The 7th installation in the Hellboy graphic novel releases is something good to acquire, BUT acquiring it depends on what you want from your Hellboy.
First and foremost, the stories herein are mostly collected tales from fragmented places. The Troll Witch, The Hydra and the Lion, Doctor Carps Experiment, and The Ghoul are pieces from the "Dark Horse Book(s) of the..." (Witchcraft, Monsters, Hauntings, and The Dead respectively). These range from five to eight pages depending, and all of them have something to offer. The best piece in the book HAS to be The Troll Witch, and I personally liked Doctor Carp as well. The Ghoul is a Shakespeare adaptation and the Hydra and the Lion is, as Mignola admits in its forward, a bit odd. If you want these and don't want to pick up all of those books, then this is a good way to do it.

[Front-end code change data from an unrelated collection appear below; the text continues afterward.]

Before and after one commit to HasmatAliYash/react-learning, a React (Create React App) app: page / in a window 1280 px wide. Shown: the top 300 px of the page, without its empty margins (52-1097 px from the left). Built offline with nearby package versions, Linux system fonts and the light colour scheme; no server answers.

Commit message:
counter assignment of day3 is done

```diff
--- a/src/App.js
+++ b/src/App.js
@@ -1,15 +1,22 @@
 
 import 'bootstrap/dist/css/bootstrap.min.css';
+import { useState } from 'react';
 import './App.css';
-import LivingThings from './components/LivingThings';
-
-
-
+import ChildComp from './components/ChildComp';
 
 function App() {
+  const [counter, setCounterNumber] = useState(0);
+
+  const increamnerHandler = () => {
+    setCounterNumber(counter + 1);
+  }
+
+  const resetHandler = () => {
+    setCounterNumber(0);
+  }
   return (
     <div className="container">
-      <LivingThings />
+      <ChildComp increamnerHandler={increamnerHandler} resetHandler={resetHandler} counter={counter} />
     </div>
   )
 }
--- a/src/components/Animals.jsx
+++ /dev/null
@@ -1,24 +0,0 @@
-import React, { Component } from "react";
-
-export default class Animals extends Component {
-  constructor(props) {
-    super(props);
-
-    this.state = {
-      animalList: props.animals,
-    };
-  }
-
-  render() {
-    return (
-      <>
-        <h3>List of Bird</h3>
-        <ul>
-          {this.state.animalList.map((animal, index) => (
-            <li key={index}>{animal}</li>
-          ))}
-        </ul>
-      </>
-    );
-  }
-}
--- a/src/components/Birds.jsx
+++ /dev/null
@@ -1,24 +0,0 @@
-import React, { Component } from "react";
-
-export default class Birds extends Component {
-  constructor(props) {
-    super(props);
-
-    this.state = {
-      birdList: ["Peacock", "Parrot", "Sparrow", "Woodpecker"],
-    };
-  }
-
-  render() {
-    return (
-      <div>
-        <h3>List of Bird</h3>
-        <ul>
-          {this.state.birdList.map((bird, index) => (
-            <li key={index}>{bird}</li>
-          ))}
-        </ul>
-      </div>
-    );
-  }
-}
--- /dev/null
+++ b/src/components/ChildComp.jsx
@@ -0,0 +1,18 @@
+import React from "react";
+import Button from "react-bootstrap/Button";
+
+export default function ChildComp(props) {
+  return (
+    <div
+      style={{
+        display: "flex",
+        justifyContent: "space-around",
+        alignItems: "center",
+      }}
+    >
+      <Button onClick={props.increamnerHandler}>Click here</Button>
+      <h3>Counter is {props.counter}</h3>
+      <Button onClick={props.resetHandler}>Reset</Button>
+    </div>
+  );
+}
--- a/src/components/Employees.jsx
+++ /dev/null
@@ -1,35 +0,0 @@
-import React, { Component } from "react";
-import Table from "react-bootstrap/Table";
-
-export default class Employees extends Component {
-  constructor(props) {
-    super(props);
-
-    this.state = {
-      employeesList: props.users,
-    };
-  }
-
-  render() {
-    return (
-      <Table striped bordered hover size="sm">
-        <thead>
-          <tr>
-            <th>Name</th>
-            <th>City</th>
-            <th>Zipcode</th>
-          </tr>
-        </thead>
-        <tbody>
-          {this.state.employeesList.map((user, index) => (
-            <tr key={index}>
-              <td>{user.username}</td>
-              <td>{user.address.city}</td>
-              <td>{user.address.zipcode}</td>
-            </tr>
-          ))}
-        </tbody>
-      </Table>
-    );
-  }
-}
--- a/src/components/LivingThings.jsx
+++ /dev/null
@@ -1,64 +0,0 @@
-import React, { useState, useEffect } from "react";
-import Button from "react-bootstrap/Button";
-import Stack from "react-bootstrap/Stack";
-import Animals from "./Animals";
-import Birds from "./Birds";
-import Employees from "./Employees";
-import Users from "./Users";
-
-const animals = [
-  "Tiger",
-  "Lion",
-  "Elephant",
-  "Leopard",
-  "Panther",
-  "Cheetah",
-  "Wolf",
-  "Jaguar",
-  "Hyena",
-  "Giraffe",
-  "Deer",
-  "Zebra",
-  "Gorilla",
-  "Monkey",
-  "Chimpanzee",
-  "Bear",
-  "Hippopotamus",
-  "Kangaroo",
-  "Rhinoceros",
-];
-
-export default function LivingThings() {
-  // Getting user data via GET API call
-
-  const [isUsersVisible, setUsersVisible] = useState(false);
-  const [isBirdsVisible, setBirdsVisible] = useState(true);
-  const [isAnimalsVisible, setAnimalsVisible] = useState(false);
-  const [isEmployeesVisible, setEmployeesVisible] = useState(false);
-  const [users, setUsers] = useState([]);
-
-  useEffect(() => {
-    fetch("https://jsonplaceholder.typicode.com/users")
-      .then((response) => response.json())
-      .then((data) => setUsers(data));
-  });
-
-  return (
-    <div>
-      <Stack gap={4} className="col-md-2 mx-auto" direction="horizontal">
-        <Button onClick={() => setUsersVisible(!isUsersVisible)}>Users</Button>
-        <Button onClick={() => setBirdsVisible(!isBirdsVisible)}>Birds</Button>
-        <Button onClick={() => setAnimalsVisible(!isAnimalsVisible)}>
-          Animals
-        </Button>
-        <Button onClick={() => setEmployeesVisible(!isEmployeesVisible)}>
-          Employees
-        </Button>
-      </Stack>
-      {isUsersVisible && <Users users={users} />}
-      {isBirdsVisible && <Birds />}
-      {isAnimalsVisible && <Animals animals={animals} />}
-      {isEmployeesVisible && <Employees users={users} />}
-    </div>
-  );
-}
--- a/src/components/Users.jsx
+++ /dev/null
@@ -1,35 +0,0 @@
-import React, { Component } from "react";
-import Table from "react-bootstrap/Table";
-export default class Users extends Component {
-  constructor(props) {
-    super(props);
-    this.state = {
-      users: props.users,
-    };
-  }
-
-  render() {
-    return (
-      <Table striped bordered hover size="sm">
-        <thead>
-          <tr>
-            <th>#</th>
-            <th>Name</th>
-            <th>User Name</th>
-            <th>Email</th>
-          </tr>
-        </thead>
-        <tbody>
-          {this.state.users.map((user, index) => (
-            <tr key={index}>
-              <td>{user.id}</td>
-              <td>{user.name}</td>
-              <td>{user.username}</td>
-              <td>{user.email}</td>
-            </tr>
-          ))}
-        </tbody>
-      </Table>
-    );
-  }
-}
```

Second, there is some random stuff here and some new stuff BUT some of it isn't the best stuff out there.
The Penanggalan is an older story that came out of a Wizard magazine release, and covers a beast spawned from Malaysian folklore. It is a big odd but also a bit predictable, covering ground that Hellboy covered back in 2004. The Vampire of Prague is unique to this series but isn't really one of my favorites. P. Craig Russell did the artwork and, to be frank, it looks a bit rudimentary. When reading Hellboy I guess I've been spoiled and I want Mignola to cover every aspect. The story is small, good to read but normal, and Mignola could have sealed it for me and didn't. I guess that's something that is up to individual tastes.
And the last is Makoma, the longest addition to the book by far, covering some of Hellboy's younger years when he was in Africa. I liked the story and liked the quest artwork of Richard Corben, with everything clicking in that folklore sense that Hellboy often delivers. There's a mixture of Mignola there, too, and that made it worth a read.
And the extras - little etchings of characters and rudimentary cover art - don't really make me want to invest in Graphic Novels. I DO enjoy the forwards that come before each story, telling where the ale came from and how people became involved therein. Mignola is nothing if not a storyteller and this aspect adds to the read.
All that said, I enjoyed the series and thought people would enjoy it as well depending on what they want. If you missed the Dark Horse Book of series then there's a lot of tales here that are interesting and this format is a lot cheaper to acquire. The additions are good but are not necessary in pushing out a storyline and the book, on the whole, is just fragmented tales that cover some of Hellboy's adventures.
Keep that in mind before purchasing.